There are five easy steps to break out of a rut.

1) Realize the difference between branding and routine.

Doing the same exact thing the same exact way time after time after time is NOT branding. Careful and intelligent placement of logos, consistent use of color, and overall design are all elements of branding. Look at McDonalds – they have one of the strongest brands on the planet, yet have changed looks, catch phrases, uniforms and menus over the years.

Take a close look at your branding efforts. Are they serving your marketing message, or are you simply repeating yourself?

2) Step outside your industry

Great ideas come from unexpected sources. I’ve gotten some of my best exhibit ideas from the retail world, where they carefully study the impact of color, music, and even temperature upon shoppers. Examine what motivates people to buy products that are very different from your own. What makes someone buy a motorcycle? Yogurt? Sleeping bags? Each of these items requires a different strategy, with many complex elements. Perhaps some of these elements would work well in your exhibit.

Remember, it’s never a good idea to simply ‘cut and paste’ elements from one advertising campaign onto your own. Catchphrases, graphics, and imagery may be copyrighted or proprietary. You want to expand your business, not enter litigation! Instead, analyze what makes a particular element work for you, and see how you can adapt it to meet your own business needs.

3) Get a fresh set of eyes

Have someone who is in no way related to the trade show industry or your company look at your exhibit. What do they notice first? What impression do they get of your company? What emotions do your graphics evoke? Record their impressions and compare how they measure up to your marketing objectives.

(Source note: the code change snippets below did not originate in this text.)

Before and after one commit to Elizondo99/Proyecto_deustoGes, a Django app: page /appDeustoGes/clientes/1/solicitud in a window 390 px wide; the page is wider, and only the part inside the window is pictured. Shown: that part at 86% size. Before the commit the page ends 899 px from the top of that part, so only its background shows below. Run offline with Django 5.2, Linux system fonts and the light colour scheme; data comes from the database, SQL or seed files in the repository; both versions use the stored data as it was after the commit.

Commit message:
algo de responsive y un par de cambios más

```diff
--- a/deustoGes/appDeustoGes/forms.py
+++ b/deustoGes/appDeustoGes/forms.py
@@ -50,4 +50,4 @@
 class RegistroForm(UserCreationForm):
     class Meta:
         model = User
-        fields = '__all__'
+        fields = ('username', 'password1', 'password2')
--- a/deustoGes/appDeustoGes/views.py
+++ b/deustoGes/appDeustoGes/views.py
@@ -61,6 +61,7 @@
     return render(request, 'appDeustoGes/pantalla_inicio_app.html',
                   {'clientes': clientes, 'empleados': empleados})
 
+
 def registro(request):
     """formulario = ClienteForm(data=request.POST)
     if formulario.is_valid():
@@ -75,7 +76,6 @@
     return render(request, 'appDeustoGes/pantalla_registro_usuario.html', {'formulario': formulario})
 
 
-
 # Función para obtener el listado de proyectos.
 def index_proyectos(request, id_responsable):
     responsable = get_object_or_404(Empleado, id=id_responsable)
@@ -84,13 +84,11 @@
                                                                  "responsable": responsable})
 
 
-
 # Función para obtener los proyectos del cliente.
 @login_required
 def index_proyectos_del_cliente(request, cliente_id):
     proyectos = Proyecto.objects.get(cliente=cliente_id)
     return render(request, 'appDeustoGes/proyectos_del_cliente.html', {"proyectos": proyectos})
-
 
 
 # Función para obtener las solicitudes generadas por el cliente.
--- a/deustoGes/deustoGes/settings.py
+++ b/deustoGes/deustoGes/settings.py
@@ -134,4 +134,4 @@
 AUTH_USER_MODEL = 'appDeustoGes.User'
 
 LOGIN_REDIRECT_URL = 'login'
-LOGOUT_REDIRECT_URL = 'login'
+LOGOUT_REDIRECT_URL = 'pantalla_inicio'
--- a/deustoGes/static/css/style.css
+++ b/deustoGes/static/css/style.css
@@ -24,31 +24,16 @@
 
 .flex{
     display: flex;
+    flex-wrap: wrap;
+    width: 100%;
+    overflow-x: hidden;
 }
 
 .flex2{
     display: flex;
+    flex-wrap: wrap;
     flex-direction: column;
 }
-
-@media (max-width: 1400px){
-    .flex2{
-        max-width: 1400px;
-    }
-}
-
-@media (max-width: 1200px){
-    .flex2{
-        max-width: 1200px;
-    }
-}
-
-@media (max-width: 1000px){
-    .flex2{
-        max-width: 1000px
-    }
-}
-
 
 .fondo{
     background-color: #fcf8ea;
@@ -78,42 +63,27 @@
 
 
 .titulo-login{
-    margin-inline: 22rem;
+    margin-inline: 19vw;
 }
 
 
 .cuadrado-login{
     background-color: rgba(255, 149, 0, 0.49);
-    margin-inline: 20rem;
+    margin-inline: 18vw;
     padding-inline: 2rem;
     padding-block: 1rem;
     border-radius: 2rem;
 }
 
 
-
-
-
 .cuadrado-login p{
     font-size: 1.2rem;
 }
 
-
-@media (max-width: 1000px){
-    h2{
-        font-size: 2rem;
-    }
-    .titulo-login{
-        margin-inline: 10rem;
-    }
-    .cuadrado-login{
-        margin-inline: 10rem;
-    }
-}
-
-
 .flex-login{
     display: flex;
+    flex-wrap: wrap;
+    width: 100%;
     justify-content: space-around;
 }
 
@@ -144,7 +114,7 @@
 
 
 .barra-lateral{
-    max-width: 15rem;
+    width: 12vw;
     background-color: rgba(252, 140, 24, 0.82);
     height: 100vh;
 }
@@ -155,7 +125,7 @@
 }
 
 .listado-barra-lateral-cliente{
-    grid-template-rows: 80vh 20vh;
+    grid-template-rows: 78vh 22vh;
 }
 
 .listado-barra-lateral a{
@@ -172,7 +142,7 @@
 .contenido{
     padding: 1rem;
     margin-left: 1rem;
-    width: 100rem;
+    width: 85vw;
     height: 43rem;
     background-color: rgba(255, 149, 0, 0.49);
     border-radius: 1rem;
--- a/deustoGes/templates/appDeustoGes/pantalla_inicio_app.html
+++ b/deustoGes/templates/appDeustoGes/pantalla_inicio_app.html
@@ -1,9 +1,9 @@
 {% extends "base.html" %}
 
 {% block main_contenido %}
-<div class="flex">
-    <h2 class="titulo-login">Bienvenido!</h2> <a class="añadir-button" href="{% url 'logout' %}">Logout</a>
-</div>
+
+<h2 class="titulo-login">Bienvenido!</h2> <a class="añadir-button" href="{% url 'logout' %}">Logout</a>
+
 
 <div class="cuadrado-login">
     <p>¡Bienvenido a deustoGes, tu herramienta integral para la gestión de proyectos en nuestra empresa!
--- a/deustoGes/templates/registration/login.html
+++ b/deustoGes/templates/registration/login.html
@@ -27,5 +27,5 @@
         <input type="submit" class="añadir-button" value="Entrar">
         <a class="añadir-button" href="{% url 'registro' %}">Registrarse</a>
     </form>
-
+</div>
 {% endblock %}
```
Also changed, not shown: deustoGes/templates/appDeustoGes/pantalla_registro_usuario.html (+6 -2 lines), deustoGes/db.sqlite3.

Many times we have looked at our own exhibits so many times that we don’t ‘see’ them anymore. This fresh set of eyes will be viewing your booth the same way the attendees do – with no foreknowledge or preconcieved notions of how the exhibit is ‘supposed’ to look.

4) Change up your teams

Just because Fred, Ethel, Murray and Zane have ALWAYS been your trade show team does not mean they always have to be. Take a careful look at your staff. Who is personable and professional, with excellent product knowledge, strong sales skills, and enthusiasm? Send that person to the trade show. Sending one new person to a show can create a new dynamic, sending a whole new team guarantees you’ll get anything but a routine performance.

No matter who you send, make sure that all staff members are trained. Old-hands need to refresh their skills and rookies need to acquire them!

5) Call in wardrobe

Something as simple as changing clothes can totally alter a booth staff’s performance. If they’ve been wearing business attire, consider switching to a more casual yet coordinated look. Have the booth staff break out the suits and ties. You’ll be amazed how differently they carry themselves and interact with attendees.

Uniforms and logo clothing are particularly appropriate for some industries. For example, shippers world wide know UPS by their distinctive brown attire. If this is the case with your company, make sure that the uniform shows up at the trade show. In addition to your booth staff, make sure the uniform makes an appearance in graphics and literature to reinforce the image association in attendee’s minds.

This Marketing article was written by Susan Friedman on 11/9/2005

Written by Susan A. Friedmann,CSP, The Tradeshow Coach, Lake Placid, NY, author: “Meeting & Event Planning for Dummies,” working with companies to improve their meeting and event success through coaching, consulting and training. For a free copy of “10 Common Mistakes Exhibitors Make”, e-mail:; website: